*What this task involves*
Please read the records below and return each line holding the string "false".

───── Data shown ─────

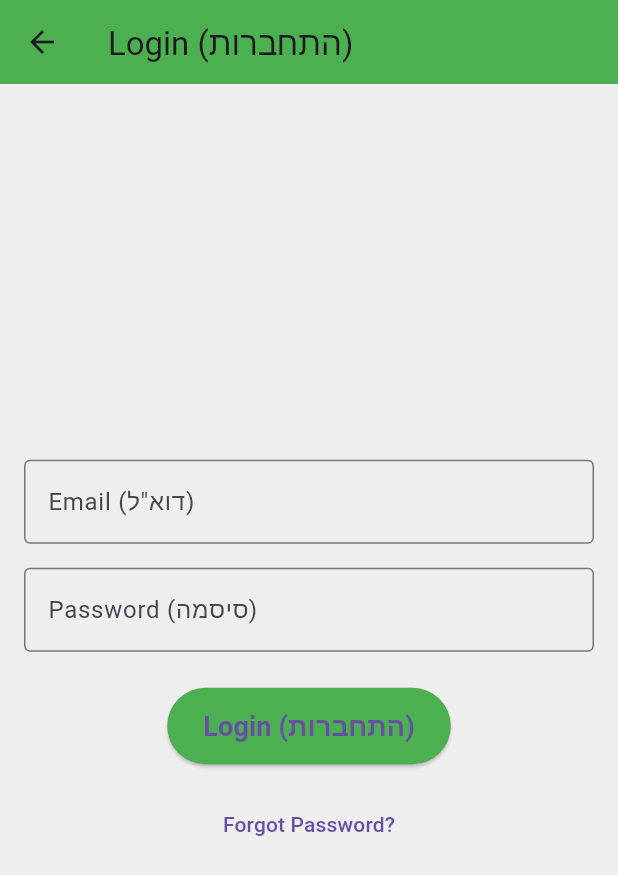
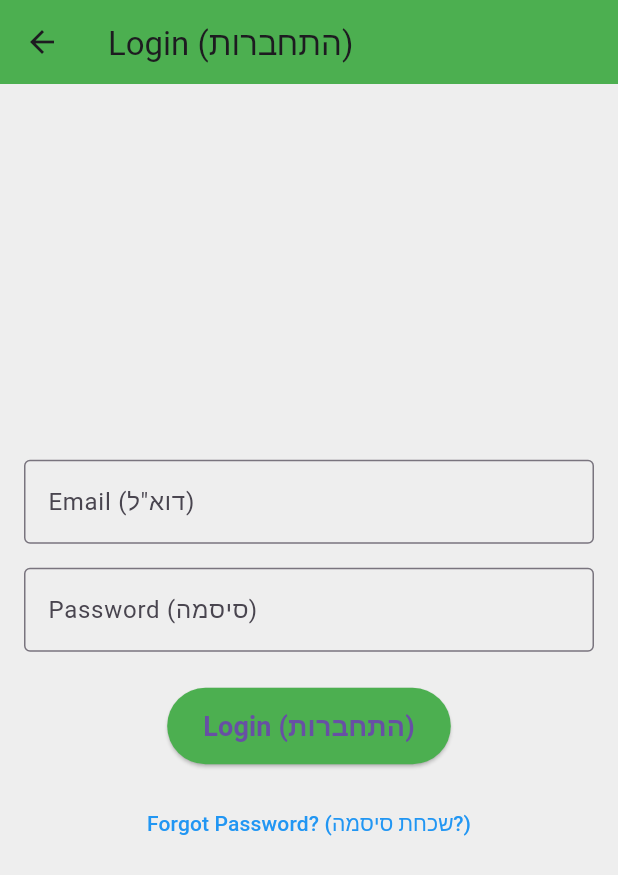
Before and after one commit to shifaaKh28/BodyAndMind, a Flutter app: the LoginScreen screen opened by its route, on a phone screen of 412 x 824 dp. Shown: the top 875 px of the screen. Run offline on Flutter 3.47's test engine with Material 3 defaults, Android fonts, the phone set to English and light mode, and no system bars; our stand-ins replace cloud_firestore, firebase_auth, firebase_core, google_sign_in; accounts and stored records are empty.

Commit message:
Update login_screen.dart

```diff
--- a/lib/screens/login_screen.dart
+++ b/lib/screens/login_screen.dart
@@ -1,6 +1,6 @@
 import 'package:flutter/material.dart';
 import 'package:firebase_auth/firebase_auth.dart';
-import 'main_screen.dart';
+import 'trainee_dashboard.dart'; // Import TraineeDashboard screen
 
 class LoginScreen extends StatefulWidget {
   @override
@@ -12,30 +12,31 @@ class _LoginScreenState extends State<LoginScreen> {
   final _passwordController = TextEditingController();
   bool _isLoading = false;
 
+  // Function to log in the user
   Future<void> _loginUser() async {
     setState(() {
       _isLoading = true;
     });
 
     try {
-      // Log in using Firebase Authentication
+      // Firebase authentication
       await FirebaseAuth.instance.signInWithEmailAndPassword(
         email: _emailController.text.trim(),
         password: _passwordController.text.trim(),
       );
 
-      // Show success message
+      // Notify user of successful login
       ScaffoldMessenger.of(context).showSnackBar(
         SnackBar(content: Text('Login Successful!')),
       );
 
-      // Navigate to the Main Screen
+      // Navigate to the Trainee Dashboard
       Navigator.pushReplacement(
         context,
-        MaterialPageRoute(builder: (context) => MainScreen()),
+        MaterialPageRoute(builder: (context) => TraineeDashboard()),
       );
     } on FirebaseAuthException catch (e) {
-      // Show error message
+      // Handle login error
       ScaffoldMessenger.of(context).showSnackBar(
         SnackBar(content: Text('Error: ${e.message}')),
       );
@@ -46,6 +47,7 @@ class _LoginScreenState extends State<LoginScreen> {
     }
   }
 
+  // Function to reset password
   Future<void> _resetPassword() async {
     final email = _emailController.text.trim();
 
@@ -57,13 +59,14 @@ class _LoginScreenState extends State<LoginScreen> {
     }
 
     try {
-      // Send password reset email
+      // Firebase password reset
       await FirebaseAuth.instance.sendPasswordResetEmail(email: email);
 
       ScaffoldMessenger.of(context).showSnackBar(
         SnackBar(content: Text('Password reset email sent!')),
       );
     } catch (e) {
+      // Handle reset password error
       ScaffoldMessenger.of(context).showSnackBar(
         SnackBar(content: Text('Error: ${e.toString()}')),
       );
@@ -82,7 +85,7 @@ class _LoginScreenState extends State<LoginScreen> {
         child: Column(
           mainAxisAlignment: MainAxisAlignment.center,
           children: [
-            // Email Field
+            // Email input field
             TextField(
               controller: _emailController,
               keyboardType: TextInputType.emailAddress,
@@ -92,8 +95,7 @@ class _LoginScreenState extends State<LoginScreen> {
               ),
             ),
             SizedBox(height: 16),
-
-            // Password Field
+            // Password input field
             TextField(
               controller: _passwordController,
               obscureText: true,
@@ -103,8 +105,7 @@ class _LoginScreenState extends State<LoginScreen> {
               ),
             ),
             SizedBox(height: 24),
-
-            // Login Button
+            // Login button
             ElevatedButton(
               onPressed: _isLoading ? null : _loginUser,
               style: ElevatedButton.styleFrom(
@@ -119,11 +120,13 @@ class _LoginScreenState extends State<LoginScreen> {
               ),
             ),
             SizedBox(height: 16),
-
-            // Forgot Password Button
+            // Forgot password button
             TextButton(
               onPressed: _resetPassword,
-              child: Text('Forgot Password?'),
+              child: Text(
+                'Forgot Password? (שכחת סיסמה?)',
+                style: TextStyle(color: Colors.blue),
+              ),
             ),
           ],
         ),
```
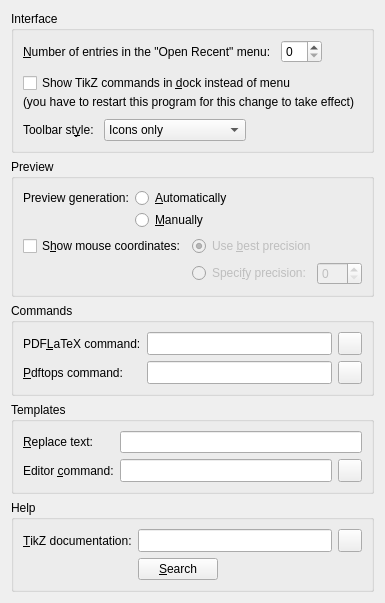
First picture: the form in app/configgeneralwidget.ui, repository fhackenberger/ktikz, before the edit.
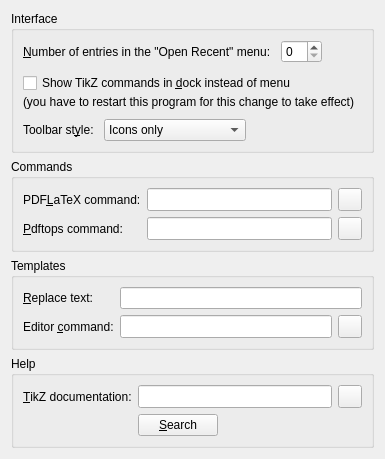
Second picture: the form after the edit. Icons and pictures are not drawn. Custom widgets are drawn as their Qt base class.

Commit message: - Move the settings for the preview in a separate page in the configuration dialog. - Correct the status tips and "what's this" texts for the items in the "Edit" menu. - Correctly center and enlarge the icons in the left part of the configuration dialog.

Patch:
```diff
--- a/app/configgeneralwidget.ui
+++ b/app/configgeneralwidget.ui
@@ -136,126 +136,6 @@
      </layout>
     </widget>
    </item>
-   <item>
-    <widget class="QGroupBox" name="previewGroupBox">
-     <property name="title">
-      <string>Preview</string>
-     </property>
-     <layout class="QVBoxLayout" name="previewVerticalLayout">
-      <item>
-       <layout class="QFormLayout" name="buildFormLayout">
-        <property name="verticalSpacing">
-         <number>2</number>
-        </property>
-        <item row="0" column="0">
-         <widget class="QLabel" name="buildLabel">
-          <property name="whatsThis">
-           <string>&lt;p&gt;Specify whether the preview should be generated automatically or manually.  If the option &quot;Automatically&quot; is checked, the TikZ code in the editor is compiled while editing.  If the option &quot;Manually&quot; is checked, a &quot;Build&quot; button is available and the TikZ code is only compiled when you press that button.&lt;/p&gt;</string>
-          </property>
-          <property name="text">
-           <string>Preview generation:</string>
-          </property>
-         </widget>
-        </item>
-        <item row="0" column="1">
-         <widget class="QRadioButton" name="buildAutomaticallyRadio">
-          <property name="whatsThis">
-           <string>&lt;p&gt;If this option is checked, the TikZ code in the editor is compiled while editing.&lt;/p&gt;</string>
-          </property>
-          <property name="text">
-           <string>&amp;Automatically</string>
-          </property>
-          <attribute name="buttonGroup">
-           <string>buildButtonGroup</string>
-          </attribute>
-         </widget>
-        </item>
-        <item row="1" column="1">
-         <widget class="QRadioButton" name="buildManuallyRadio">
-          <property name="whatsThis">
-           <string>&lt;p&gt;If this option is checked, a &quot;Build&quot; button is available and the TikZ code is only compiled when you press that button.&lt;/p&gt;</string>
-          </property>
-          <property name="text">
-           <string>&amp;Manually</string>
-          </property>
-          <attribute name="buttonGroup">
-           <string>buildButtonGroup</string>
-          </attribute>
-         </widget>
-        </item>
-       </layout>
-      </item>
-      <item>
-       <layout class="QFormLayout" name="coordinatesFormLayout">
-        <item row="0" column="0">
-         <widget class="QCheckBox" name="showCoordinatesCheck">
-          <property name="whatsThis">
-           <string>&lt;p&gt;If this option is checked, the coordinates of the mouse cursor in the preview are shown.&lt;/p&gt;</string>
-          </property>
-          <property name="text">
-           <string>S&amp;how mouse coordinates:</string>
-          </property>
-         </widget>
-        </item>
-        <item row="0" column="1">
-         <widget class="QRadioButton" name="bestPrecisionRadio">
-          <property name="enabled">
-           <bool>false</bool>
-          </property>
-          <property name="whatsThis">
-           <string>&lt;p&gt;If this option is checked, the mouse coordinates are shown with enough precision but without redundant decimals.&lt;/p&gt;</string>
-          </property>
-          <property name="text">
-           <string>Use &amp;best precision</string>
-          </property>
-          <property name="checked">
-           <bool>true</bool>
-          </property>
-          <attribute name="buttonGroup">
-           <string>precisionButtonGroup</string>
-          </attribute>
-         </widget>
-        </item>
-        <item row="1" column="1">
-         <widget class="QWidget" name="specifyPrecisionWidget" native="true">
-          <property name="enabled">
-           <bool>false</bool>
-          </property>
-          <layout class="QHBoxLayout" name="horizontalLayout">
-           <property name="margin">
-            <number>0</number>
-           </property>
-           <item>
-            <widget class="QRadioButton" name="specifyPrecisionRadio">
-             <property name="whatsThis">
-              <string>&lt;p&gt;If this option is checked, the mouse coordinates are shown with the specified number of decimals.&lt;/p&gt;</string>
-             </property>
-             <property name="text">
-              <string>Speci&amp;fy precision:</string>
-             </property>
-             <attribute name="buttonGroup">
-              <string>precisionButtonGroup</string>
-             </attribute>
-            </widget>
-           </item>
-           <item>
-            <widget class="QSpinBox" name="specifyPrecisionSpinBox">
-             <property name="whatsThis">
-              <string>&lt;p&gt;Specify the number of decimals with which the mouse coordinates are shown.&lt;/p&gt;</string>
-             </property>
-             <property name="enabled">
-              <bool>false</bool>
-             </property>
-            </widget>
-           </item>
-          </layout>
-         </widget>
-        </item>
-       </layout>
-      </item>
-     </layout>
-    </widget>
-   </item>
    <item>
     <widget class="QGroupBox" name="commandsGroupBox">
      <property name="title">
```
The commit also changes 10 other files.
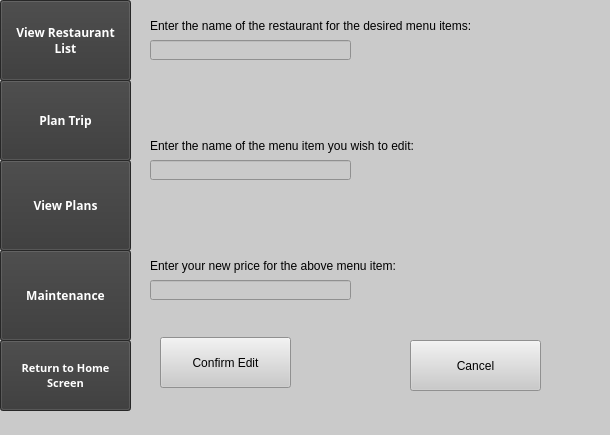
Qt form FastFoodFinder/mainwindow.ui (annaali1/CS1DProject1) before a commit.
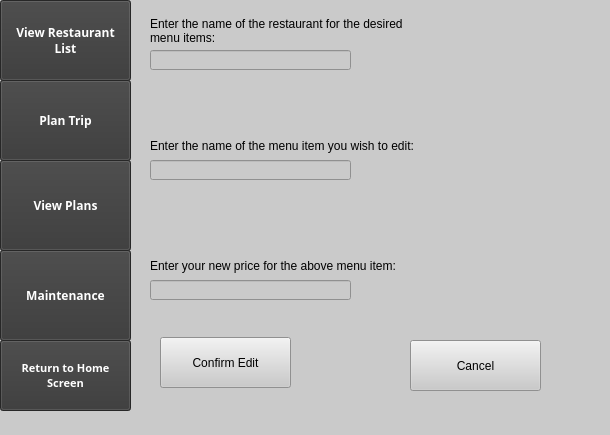
The same form after that commit. The open tabs and pages were chosen to show the change.

Commit message: total trip distance

Diff of the .ui file:
```diff
--- a/FastFoodFinder/mainwindow.ui
+++ b/FastFoodFinder/mainwindow.ui
@@ -1453,22 +1453,23 @@
        <rect>
         <x>20</x>
         <y>10</y>
-        <width>431</width>
-        <height>31</height>
+        <width>461</width>
+        <height>41</height>
        </rect>
       </property>
       <property name="styleSheet">
        <string notr="true">font: 87 11pt &quot;Arial Black&quot;;</string>
       </property>
       <property name="text">
-       <string>Enter the name of the restaurant for the desired menu items:</string>
+       <string>Enter the name of the restaurant for the desired
+menu items:</string>
       </property>
      </widget>
      <widget class="QLineEdit" name="editMenuRestName">
       <property name="geometry">
        <rect>
         <x>20</x>
-        <y>40</y>
+        <y>50</y>
         <width>201</width>
         <height>20</height>
        </rect>
@@ -1479,7 +1480,7 @@
        <rect>
         <x>20</x>
         <y>130</y>
-        <width>431</width>
+        <width>421</width>
         <height>31</height>
        </rect>
       </property>
```
The commit also changes 2 other files.
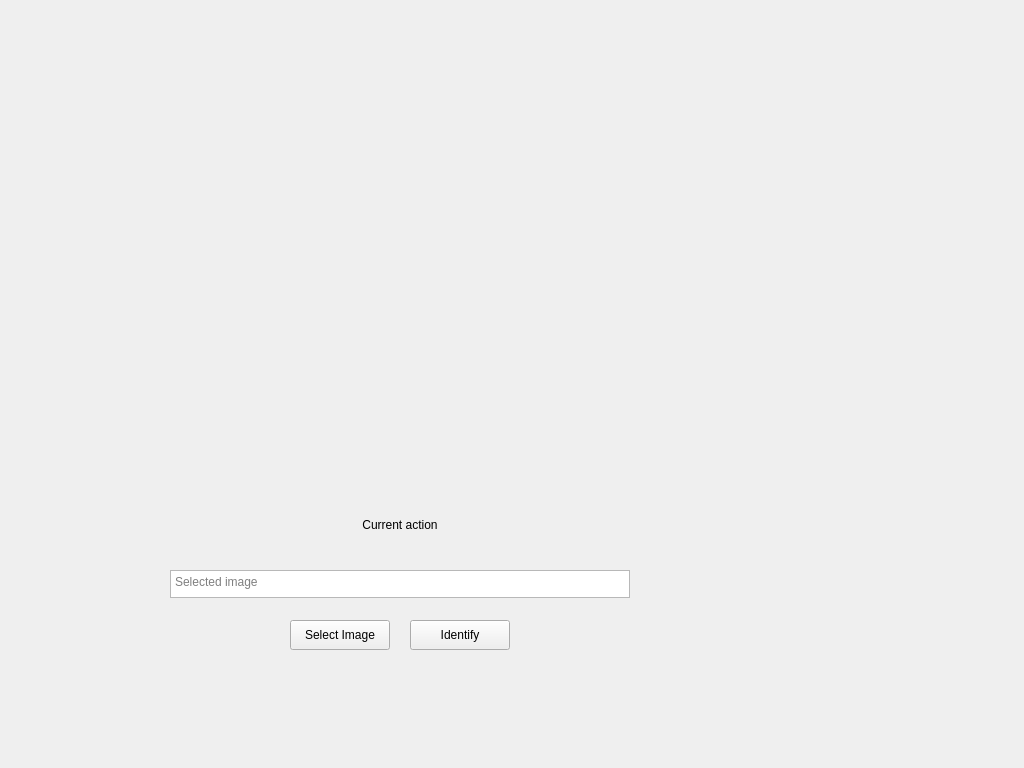
Qt form gui.ui (Sladamos/DogsDetector) before a commit.
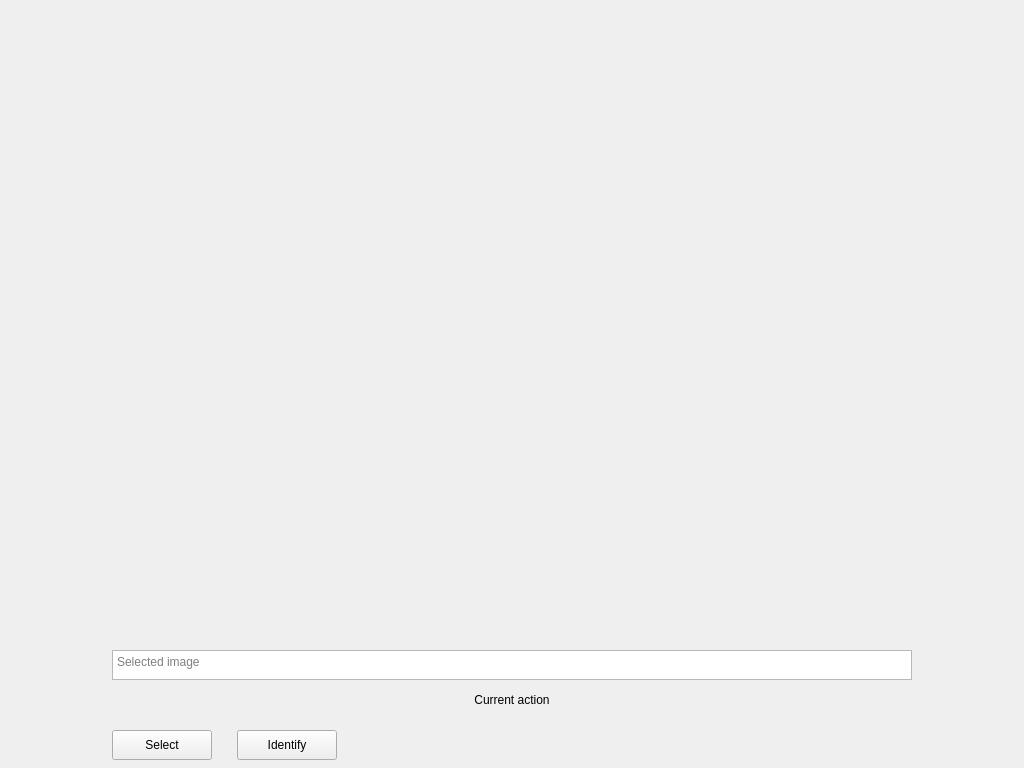
The same form after that commit.

The edit to the form file:
```diff
--- a/gui.ui
+++ b/gui.ui
@@ -16,21 +16,21 @@
   <widget class="QPushButton" name="select_image_button">
    <property name="geometry">
     <rect>
-     <x>290</x>
-     <y>620</y>
+     <x>112</x>
+     <y>730</y>
      <width>100</width>
      <height>30</height>
     </rect>
    </property>
    <property name="text">
-    <string>Select Image</string>
+    <string>Select</string>
    </property>
   </widget>
   <widget class="QPushButton" name="identify_button">
    <property name="geometry">
     <rect>
-     <x>410</x>
-     <y>620</y>
+     <x>237</x>
+     <y>730</y>
      <width>100</width>
      <height>30</height>
     </rect>
@@ -42,10 +42,10 @@
   <widget class="QTextEdit" name="file_path">
    <property name="geometry">
     <rect>
-     <x>170</x>
-     <y>570</y>
-     <width>460</width>
-     <height>28</height>
+     <x>112</x>
+     <y>650</y>
+     <width>800</width>
+     <height>30</height>
     </rect>
    </property>
    <property name="lineWrapMode">
@@ -61,10 +61,10 @@
   <widget class="QLabel" name="output_label">
    <property name="geometry">
     <rect>
-     <x>40</x>
-     <y>500</y>
-     <width>720</width>
-     <height>50</height>
+     <x>112</x>
+     <y>680</y>
+     <width>800</width>
+     <height>40</height>
     </rect>
    </property>
    <property name="text">
@@ -80,10 +80,10 @@
   <widget class="QLabel" name="image_preview">
    <property name="geometry">
     <rect>
-     <x>40</x>
+     <x>112</x>
      <y>40</y>
-     <width>720</width>
-     <height>450</height>
+     <width>800</width>
+     <height>600</height>
     </rect>
    </property>
    <property name="scaledContents">
```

─────

*Solution for this problem*
   bool _isLoading = false;
-           <bool>false</bool>
-           <bool>false</bool>
-              <bool>false</bool>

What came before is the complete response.